Imagine living in a world where everything is soft, rounded, squishy. Then something terrible happens and angular, sharp, hard crystal starts growing over the world, sharp points and nasty edges taking over. This is how Semblance starts and without any dialogue or narrative, a hero is born (or summoned?) to save the land of playdough-like stuff.
Semblance is the perfect example of minimalism done right. Every single thing you can do, every trick for solving puzzles is given to you in a clear, unskippable and unmissable section of a level. The game explains without any words how to squish, squash, deform, nudge and restore sections of the game world itself so that you can progress and it is so elegant in its execution that it has to be lauded with praise. There are no long tutorials that ask you if you know how to move to the right or jump, instead the game shows you what is dangerous to Squish and what isn’t, what moves and how to take advantage of that fact.
The game explains without any words how to squish, squash, deform, nudge and restore sections of the game world itself so that you can progress and it is so elegant in its execution that it has to be lauded with praise.
Squish doesn’t have super-powers or a jetpack, a fancy gun or puzzle solving grenades. Squish takes advantage of everything in the world is made of something with a consistency of a marshmallow. Beating the world into shape, knocking holes into the floor to get under a section of overhang that is too low, or smacking a platform up a bit to make an impossible jump possible. The whole world isn’t the same squishiness though, so some areas won’t stay deformed, or will reach a point that they won’t change shape anymore. This stops the puzzles from being brute forced by picking any old wall and hitting it completely out of shape. Every puzzle in the game rides this fine balance of letting you mess around with the shape of platforms and the world around you, and making you think about what each element in an area is present for and how it is used to solve a puzzle. In a way it reminds me of The Incredible Machine: every element is there for a reason and while you don’t necessarily have to use them all, using them all properly is how you will solve the puzzle.
There is something delightful about shaping the world around you to solve a puzzle rather than getting doodad A to thingajig 1. It takes the idea of platforming and makes you think differently. Is that an impossible jump? Nudge it until it is an easy one. Hard to reach platform? Not a problem. Lasers vaporising you? Squish the platforms until they shoot harmlessly into a corner. All you have to do is reach the little nucleus of energy and make it out of the puzzle without dying. Do this enough times and the tree you are in will start to heal the hard crystal growth. Again that minimalism comes into play with the sense of mystery and clever soundtrack cues. How did this happen, and why? Has it happened before? What are the cave paintings you can find in secret rooms? I am sure on another platform the achievements would possibly reveal more, but on the Switch this isn’t the case.
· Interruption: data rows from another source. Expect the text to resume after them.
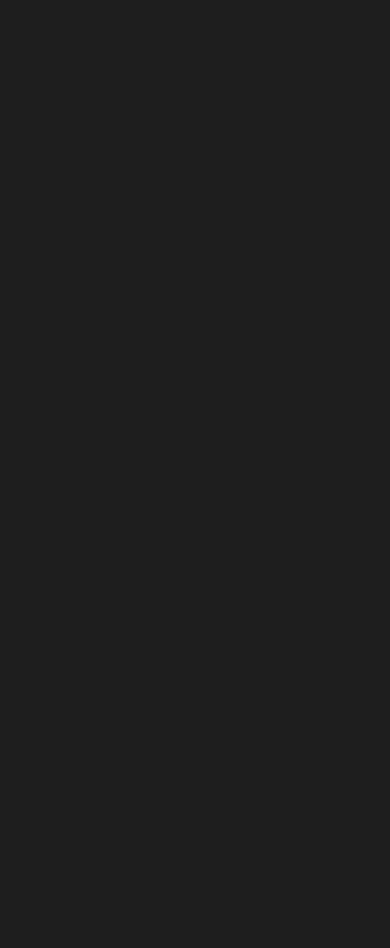
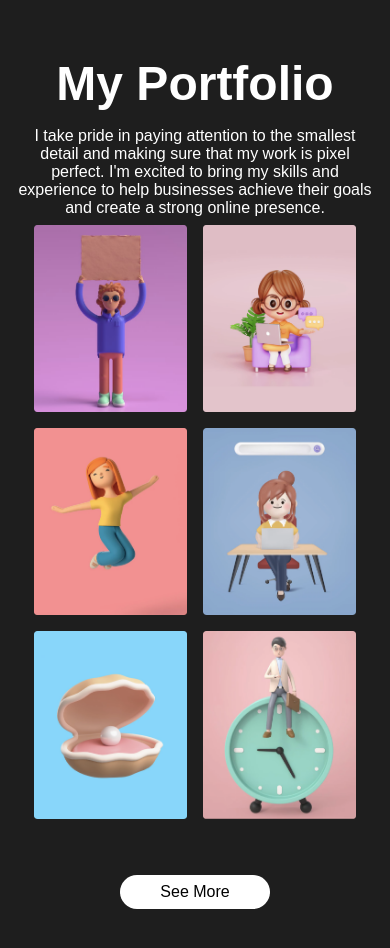
Before and after one commit to ibadatibadatibadat/Ibadat-Personal-Portfolio2, a React (Create React App) app: page / in a window 390 px wide. Shown: the part 1647-2595 px from the top of the page. Before the commit the page ends 1687 px from the top, so only its background shows below. Built offline with nearby package versions, Linux system fonts and the light colour scheme.

Commit message:
Creating And Stylng Responsive Portfolio/Work Page

```diff
--- a/src/App.jsx
+++ b/src/App.jsx
@@ -1,6 +1,7 @@
 import Intro from "./Components/Intro/Intro";
 import Navbar from "./Components/NavBar/Navbar";
 import Skills from "./Components/Skills/Skills";
+import Works from "./Components/Works/Works";
 
 function App() {
   return (
@@ -8,6 +9,7 @@
       <Navbar />
       <Intro />
       <Skills />
+      <Works />
     </div>
   );
 }
--- /dev/null
+++ b/src/Components/Works/Works.jsx
@@ -0,0 +1,33 @@
+import React from "react";
+import "./works.css";
+import portfolio1 from "../../assets/portfolio-1.png";
+import portfolio2 from "../../assets/portfolio-2.png";
+import portfolio3 from "../../assets/portfolio-3.png";
+import portfolio4 from "../../assets/portfolio-4.png";
+import portfolio5 from "../../assets/portfolio-5.png";
+import portfolio6 from "../../assets/portfolio-6.png";
+
+const Works = () => {
+  return (
+    <section id="works">
+      <h2 className="worksTitle">My Portfolio</h2>
+      <span className="worksDesc">
+        I take pride in paying attention to the smallest detail and making sure
+        that my work is pixel perfect. I'm excited to bring my skills and
+        experience to help businesses achieve their goals and create a strong
+        online presence.
+      </span>
+      <div className="worksImgs">
+        <img src={portfolio1} alt="" className="worksImg" />
+        <img src={portfolio2} alt="" className="worksImg" />
+        <img src={portfolio3} alt="" className="worksImg" />
+        <img src={portfolio4} alt="" className="worksImg" />
+        <img src={portfolio5} alt="" className="worksImg" />
+        <img src={portfolio6} alt="" className="worksImg" />
+      </div>
+      <button className="worksbtn">See More</button>
+    </section>
+  );
+};
+
+export default Works;
--- /dev/null
+++ b/src/Components/Works/works.css
@@ -0,0 +1,47 @@
+#works {
+  margin: 0 auto;
+  min-height: calc(100vh - 4rem);
+  width: 100vw;
+  max-width: 60rem;
+  display: flex;
+  flex-direction: column;
+  align-items: center;
+  justify-content: center;
+  text-align: center;
+  padding: 0 1rem;
+}
+.worksTitle {
+  margin: 1rem 0;
+  font-size: 3rem;
+}
+.worksDesc {
+  font-weight: 300;
+  font-size: 1rem;
+  max-width: 45rem;
+}
+.worksImgs {
+  display: flex;
+  align-items: center;
+  justify-content: center;
+  flex-wrap: wrap;
+  width: 100vw;
+  max-width: 65rem;
+}
+.worksImg {
+  object-fit: cover;
+  height: 20rem;
+  margin: 0.5rem;
+}
+.worksbtn {
+  margin: 3rem 0;
+  padding: 0.5rem 2.5rem;
+  border: none;
+  background: white;
+  border-radius: 2rem;
+  font-size: 1rem;
+}
+@media screen and (max-width: 585px) {
+  .worksImg {
+    height: 48vw;
+  }
+}
```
Every puzzle in the game rides this fine balance of letting you mess around with the shape of platforms and the world around you, and making you think.
One of the biggest hurdles in a puzzle game is the frustration of when a puzzle stumps you. Sometimes you miss a piece of information, or your brain fixates on a certain section that you think is the solution but really isn’t and the best thing to do is step back or do something else. Semblance is well aware that puzzles can sometimes stump a player and the puzzles have been designed so that you can move past a puzzle and continue with something else until you are ready. Some puzzles will take less than 10 seconds to solve, while others have you scratching your head a bit until you work out what gets squished where. Sometimes moving on gives you a clue on how to beat a puzzle, or lets your brain mull it over a bit. Whatever the case is, this really removes that “I am stuck and can’t play the game anymore” problem that some puzzle games suffer from. Being free of that linear puzzle system sets Semblance apart and is just another way that the game lets players feel like they are in control here.
My biggest regret is how short Semblance feels. Yes, you need to beat every puzzle in the game to beat it, but I kept hoping for a secret area with optional puzzles, some real noggin scratchers to keep me entertained. Of course, I know how greedy it sounds to be asking for more puzzles, but I just enjoyed hopping around the world so much.
I am reminded of a documentary I watched on the making of Super Mario Bros. Before there was a level and a goal, the programmers just worked until it was fun to run around controlling the protagonist. Semblance reminds me of that, in how fun and satisfying it is to slide along the ground, to jump around or slide around a curve you beat into the floor. Semblance is a game about falling in love with a soft blob and saving the world and I want more.